Excerpted data —
-----
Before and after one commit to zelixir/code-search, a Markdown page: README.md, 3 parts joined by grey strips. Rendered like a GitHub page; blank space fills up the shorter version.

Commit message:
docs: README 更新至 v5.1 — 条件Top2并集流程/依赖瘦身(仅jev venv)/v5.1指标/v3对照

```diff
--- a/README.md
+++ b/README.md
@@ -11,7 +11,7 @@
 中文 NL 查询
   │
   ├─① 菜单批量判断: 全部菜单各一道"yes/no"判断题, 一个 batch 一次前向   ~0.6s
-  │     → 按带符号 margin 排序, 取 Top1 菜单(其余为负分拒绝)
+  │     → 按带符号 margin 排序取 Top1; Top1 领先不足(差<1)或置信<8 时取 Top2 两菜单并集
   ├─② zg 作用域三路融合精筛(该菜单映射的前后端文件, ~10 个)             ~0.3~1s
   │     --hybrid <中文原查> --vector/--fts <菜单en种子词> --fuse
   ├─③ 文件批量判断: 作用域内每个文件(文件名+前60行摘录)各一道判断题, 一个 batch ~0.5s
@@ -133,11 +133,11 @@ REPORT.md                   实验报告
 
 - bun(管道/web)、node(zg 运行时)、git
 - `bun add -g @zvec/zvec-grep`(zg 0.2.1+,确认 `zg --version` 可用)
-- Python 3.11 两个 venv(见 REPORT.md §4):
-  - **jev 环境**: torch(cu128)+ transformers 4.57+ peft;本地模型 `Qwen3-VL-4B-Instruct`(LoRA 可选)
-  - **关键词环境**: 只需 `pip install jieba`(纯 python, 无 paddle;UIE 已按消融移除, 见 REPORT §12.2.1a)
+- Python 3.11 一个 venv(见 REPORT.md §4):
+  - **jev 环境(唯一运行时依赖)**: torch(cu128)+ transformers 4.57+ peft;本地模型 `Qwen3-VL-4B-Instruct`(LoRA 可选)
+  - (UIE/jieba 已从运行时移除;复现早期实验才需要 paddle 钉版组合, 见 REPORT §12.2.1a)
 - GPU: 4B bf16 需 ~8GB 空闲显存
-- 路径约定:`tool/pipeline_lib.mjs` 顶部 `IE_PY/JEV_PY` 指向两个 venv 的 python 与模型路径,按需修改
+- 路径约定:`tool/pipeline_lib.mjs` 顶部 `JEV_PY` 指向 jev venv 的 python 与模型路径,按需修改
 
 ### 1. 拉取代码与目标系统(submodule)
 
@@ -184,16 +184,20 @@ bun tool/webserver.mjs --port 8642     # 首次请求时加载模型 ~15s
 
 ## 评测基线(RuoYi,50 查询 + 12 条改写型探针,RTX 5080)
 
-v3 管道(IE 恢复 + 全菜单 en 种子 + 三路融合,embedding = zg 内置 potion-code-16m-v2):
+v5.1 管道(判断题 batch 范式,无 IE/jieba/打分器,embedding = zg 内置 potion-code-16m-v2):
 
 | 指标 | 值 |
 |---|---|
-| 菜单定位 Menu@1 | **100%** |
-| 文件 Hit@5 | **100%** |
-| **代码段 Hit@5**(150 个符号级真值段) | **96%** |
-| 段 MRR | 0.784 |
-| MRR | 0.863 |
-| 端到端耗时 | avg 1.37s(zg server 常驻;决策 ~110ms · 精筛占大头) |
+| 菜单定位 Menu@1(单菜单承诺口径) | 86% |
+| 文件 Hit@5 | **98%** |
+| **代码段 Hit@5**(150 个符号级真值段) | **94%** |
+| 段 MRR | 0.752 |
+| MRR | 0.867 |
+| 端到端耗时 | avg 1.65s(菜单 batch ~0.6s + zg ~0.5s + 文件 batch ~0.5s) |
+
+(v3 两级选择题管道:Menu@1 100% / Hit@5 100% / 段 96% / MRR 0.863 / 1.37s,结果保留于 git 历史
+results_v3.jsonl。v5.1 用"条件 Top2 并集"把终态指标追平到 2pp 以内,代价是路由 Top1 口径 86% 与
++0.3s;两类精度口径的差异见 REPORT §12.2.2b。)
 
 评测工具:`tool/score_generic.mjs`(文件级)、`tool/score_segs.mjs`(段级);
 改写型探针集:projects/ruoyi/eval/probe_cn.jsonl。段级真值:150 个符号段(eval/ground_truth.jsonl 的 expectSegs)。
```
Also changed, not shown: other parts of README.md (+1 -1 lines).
-----
Problem details — All of the data above is to be given again, word for word.

Result of this exercise —
Before and after one commit to zelixir/code-search, a Markdown page: README.md, 3 parts joined by grey strips. Rendered like a GitHub page; blank space fills up the shorter version.

Commit message:
docs: README 更新至 v5.1 — 条件Top2并集流程/依赖瘦身(仅jev venv)/v5.1指标/v3对照

```diff
--- a/README.md
+++ b/README.md
@@ -11,7 +11,7 @@
 中文 NL 查询
   │
   ├─① 菜单批量判断: 全部菜单各一道"yes/no"判断题, 一个 batch 一次前向   ~0.6s
-  │     → 按带符号 margin 排序, 取 Top1 菜单(其余为负分拒绝)
+  │     → 按带符号 margin 排序取 Top1; Top1 领先不足(差<1)或置信<8 时取 Top2 两菜单并集
   ├─② zg 作用域三路融合精筛(该菜单映射的前后端文件, ~10 个)             ~0.3~1s
   │     --hybrid <中文原查> --vector/--fts <菜单en种子词> --fuse
   ├─③ 文件批量判断: 作用域内每个文件(文件名+前60行摘录)各一道判断题, 一个 batch ~0.5s
@@ -133,11 +133,11 @@ REPORT.md                   实验报告
 
 - bun(管道/web)、node(zg 运行时)、git
 - `bun add -g @zvec/zvec-grep`(zg 0.2.1+,确认 `zg --version` 可用)
-- Python 3.11 两个 venv(见 REPORT.md §4):
-  - **jev 环境**: torch(cu128)+ transformers 4.57+ peft;本地模型 `Qwen3-VL-4B-Instruct`(LoRA 可选)
-  - **关键词环境**: 只需 `pip install jieba`(纯 python, 无 paddle;UIE 已按消融移除, 见 REPORT §12.2.1a)
+- Python 3.11 一个 venv(见 REPORT.md §4):
+  - **jev 环境(唯一运行时依赖)**: torch(cu128)+ transformers 4.57+ peft;本地模型 `Qwen3-VL-4B-Instruct`(LoRA 可选)
+  - (UIE/jieba 已从运行时移除;复现早期实验才需要 paddle 钉版组合, 见 REPORT §12.2.1a)
 - GPU: 4B bf16 需 ~8GB 空闲显存
-- 路径约定:`tool/pipeline_lib.mjs` 顶部 `IE_PY/JEV_PY` 指向两个 venv 的 python 与模型路径,按需修改
+- 路径约定:`tool/pipeline_lib.mjs` 顶部 `JEV_PY` 指向 jev venv 的 python 与模型路径,按需修改
 
 ### 1. 拉取代码与目标系统(submodule)
 
@@ -184,16 +184,20 @@ bun tool/webserver.mjs --port 8642     # 首次请求时加载模型 ~15s
 
 ## 评测基线(RuoYi,50 查询 + 12 条改写型探针,RTX 5080)
 
-v3 管道(IE 恢复 + 全菜单 en 种子 + 三路融合,embedding = zg 内置 potion-code-16m-v2):
+v5.1 管道(判断题 batch 范式,无 IE/jieba/打分器,embedding = zg 内置 potion-code-16m-v2):
 
 | 指标 | 值 |
 |---|---|
-| 菜单定位 Menu@1 | **100%** |
-| 文件 Hit@5 | **100%** |
-| **代码段 Hit@5**(150 个符号级真值段) | **96%** |
-| 段 MRR | 0.784 |
-| MRR | 0.863 |
-| 端到端耗时 | avg 1.37s(zg server 常驻;决策 ~110ms · 精筛占大头) |
+| 菜单定位 Menu@1(单菜单承诺口径) | 86% |
+| 文件 Hit@5 | **98%** |
+| **代码段 Hit@5**(150 个符号级真值段) | **94%** |
+| 段 MRR | 0.752 |
+| MRR | 0.867 |
+| 端到端耗时 | avg 1.65s(菜单 batch ~0.6s + zg ~0.5s + 文件 batch ~0.5s) |
+
+(v3 两级选择题管道:Menu@1 100% / Hit@5 100% / 段 96% / MRR 0.863 / 1.37s,结果保留于 git 历史
+results_v3.jsonl。v5.1 用"条件 Top2 并集"把终态指标追平到 2pp 以内,代价是路由 Top1 口径 86% 与
++0.3s;两类精度口径的差异见 REPORT §12.2.2b。)
 
 评测工具:`tool/score_generic.mjs`(文件级)、`tool/score_segs.mjs`(段级);
 改写型探针集:projects/ruoyi/eval/probe_cn.jsonl。段级真值:150 个符号段(eval/ground_truth.jsonl 的 expectSegs)。
```
Also changed, not shown: other parts of README.md (+1 -1 lines).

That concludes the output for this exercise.